Do you seen anything I could have improved on there? I expected it would help, but it didn't.

I have a smoke flap built and a few other things to try, but haven't done anything until I get the time, and also waiting for the house to be really warm one day before I shut the stove down for a few hours to cut the stove collar that protrudes down inside the stove off. I'm definintely not ready to go to 8" chimney - too much money unless all else fails.

I noticed from a makeshift smokeflap I made, that if I reduce my load door opening to about 100 square inches, I don't seem to have a smoke problem. Without the smoke flap, I have about 185 square inches opening, and it smokes. The makeshift flap is just a piece of 4x4 angle iron bolted to my baffle plate, and I slide it forward to the door opening along the baffle supports.

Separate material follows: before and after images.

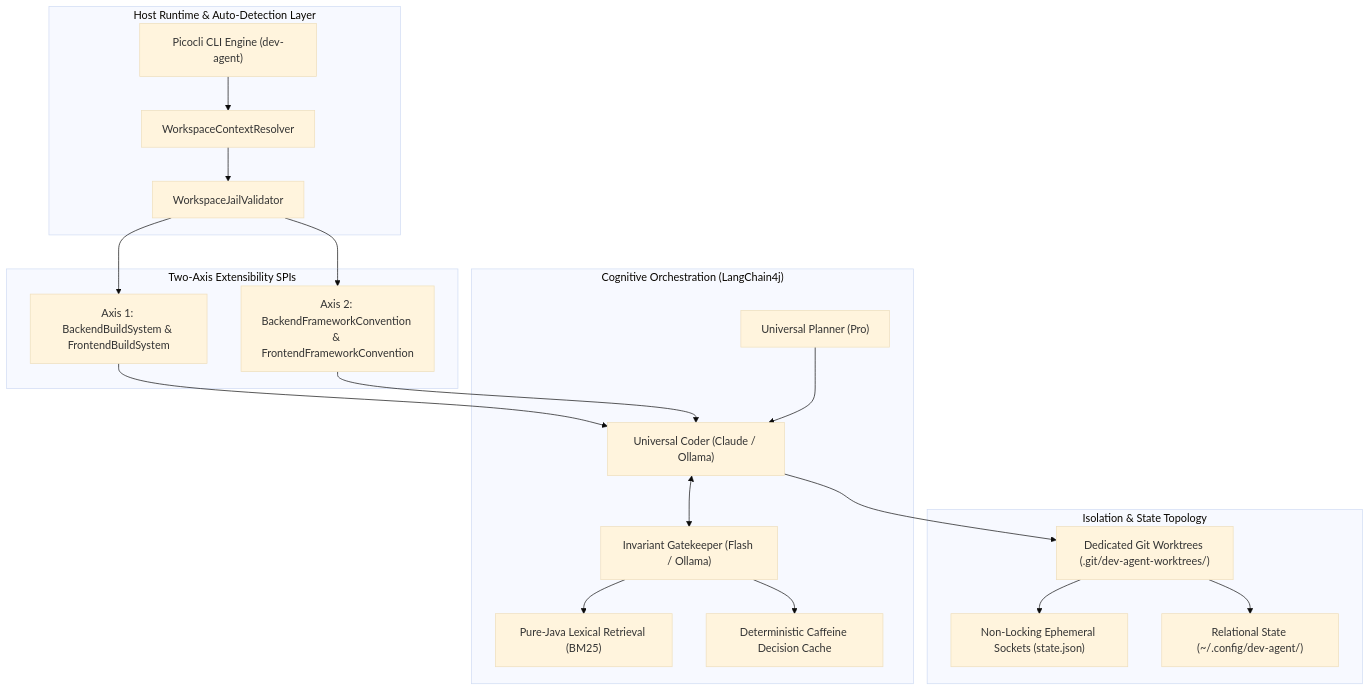
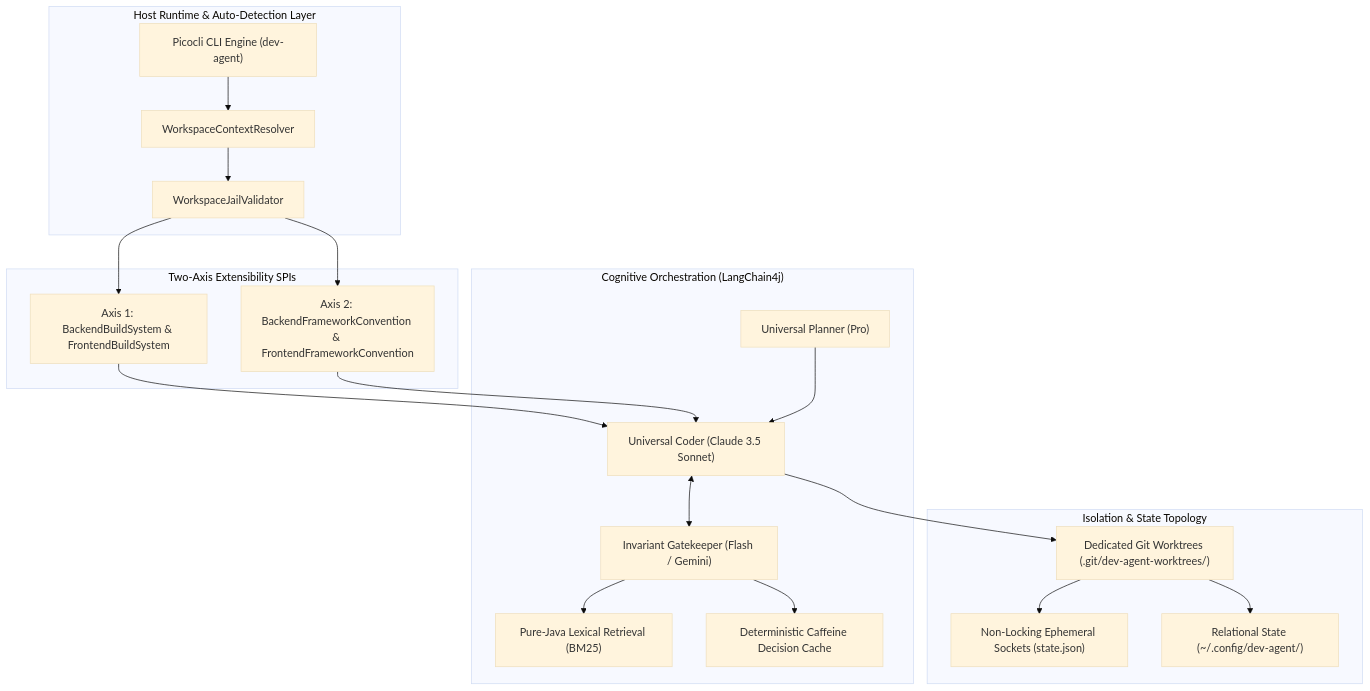
Before and after one commit to thoweber/dev-agent: the diagram in README.md, drawn with Mermaid (base theme). The commit also changed 29 other files, not shown here.

First line of the commit message:
feat(build): implement Maven vertical slice and streamline architecture roadmap (#7)

````diff
--- a/README.md
+++ b/README.md
@@ -13,39 +13,39 @@
 ```mermaid
 flowchart TD
     subgraph HostRuntime ["Host Runtime & Auto-Detection Layer"]
         CLI["Picocli CLI Engine (dev-agent)"]
         RES["WorkspaceContextResolver"]
         JAIL["WorkspaceJailValidator"]
     end
 
     subgraph SPIExtensibility ["Two-Axis Extensibility SPIs"]
         BS["Axis 1: BackendBuildSystem & FrontendBuildSystem"]
         FC["Axis 2: BackendFrameworkConvention & FrontendFrameworkConvention"]
     end
 
     subgraph Cognitive ["Cognitive Orchestration (LangChain4j)"]
         PLAN["Universal Planner (Pro)"]
-        GATE["Invariant Gatekeeper (Flash / Ollama)"]
-        CODE["Universal Coder (Claude / Ollama)"]
+        GATE["Invariant Gatekeeper (Flash / Gemini)"]
+        CODE["Universal Coder (Claude 3.5 Sonnet)"]
         BM25["Pure-Java Lexical Retrieval (BM25)"]
         CACHE["Deterministic Caffeine Decision Cache"]
     end
 
     subgraph IsolationState ["Isolation & State Topology"]
         WT["Dedicated Git Worktrees (.git/dev-agent-worktrees/)"]
         SOCK["Non-Locking Ephemeral Sockets (state.json)"]
         H2["Relational State (~/.config/dev-agent/)"]
     end
 
     CLI --> RES --> JAIL
     JAIL --> BS
     JAIL --> FC
     BS --> CODE
     FC --> CODE
     PLAN --> CODE
     CODE <--> GATE
     GATE --> BM25
     GATE --> CACHE
     CODE --> WT --> SOCK
     WT --> H2
 ```
````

I built a hinged flap that will "give" some to allow more room for loading coal, but haven't installed it yet.

Thanks for the help.

Steinke
steinkebunch
 
Stove/Furnace Make: Homemade Bituminous Hand-Fed
Stove/Furnace Model: Prill underfed stoker Model M8

Re: Smoke rolls out load door - any advice?

PostBy: WIcoal On: Sat Dec 08, 2007 7:34 pm

Steinke
Since you eliminated the 90 degree elbow between the stove collar and wall thimble, and had no improvement; we will have to go back to chimney basics.
Chimney basics include flue temperature and draft and both are related. Do you use a barometric damper? Did you ever check the draft by using a candle placed in the wall thimble? If not, why not remove the piping and check it, both on a windy and still day.
Tell us about the chimney beyond the wall thimble.
WIcoal
 
Stove/Furnace Make: Lamppa Kuuma wood furnace
Stove/Furnace Model: Rika Austroflamm pellet stove

Re: Smoke rolls out load door - any advice?

PostBy: Dallas On: Sun Dec 09, 2007 4:40 pm

Here are some very good articles on chimneys, even though they are "wood fire" directed.

Read the first one, as well as the two links on the left side.
Last edited by Richard S. on Sun Dec 01, 2013 6:03 am, edited 1 time in total.
Reason: <removed dead link>
Dallas
 
Hand Fed Coal Stove: Modified Russo C-35
Other Heating: Oil Hot Air
Stove/Furnace Make: Russo
Stove/Furnace Model: Modified C-35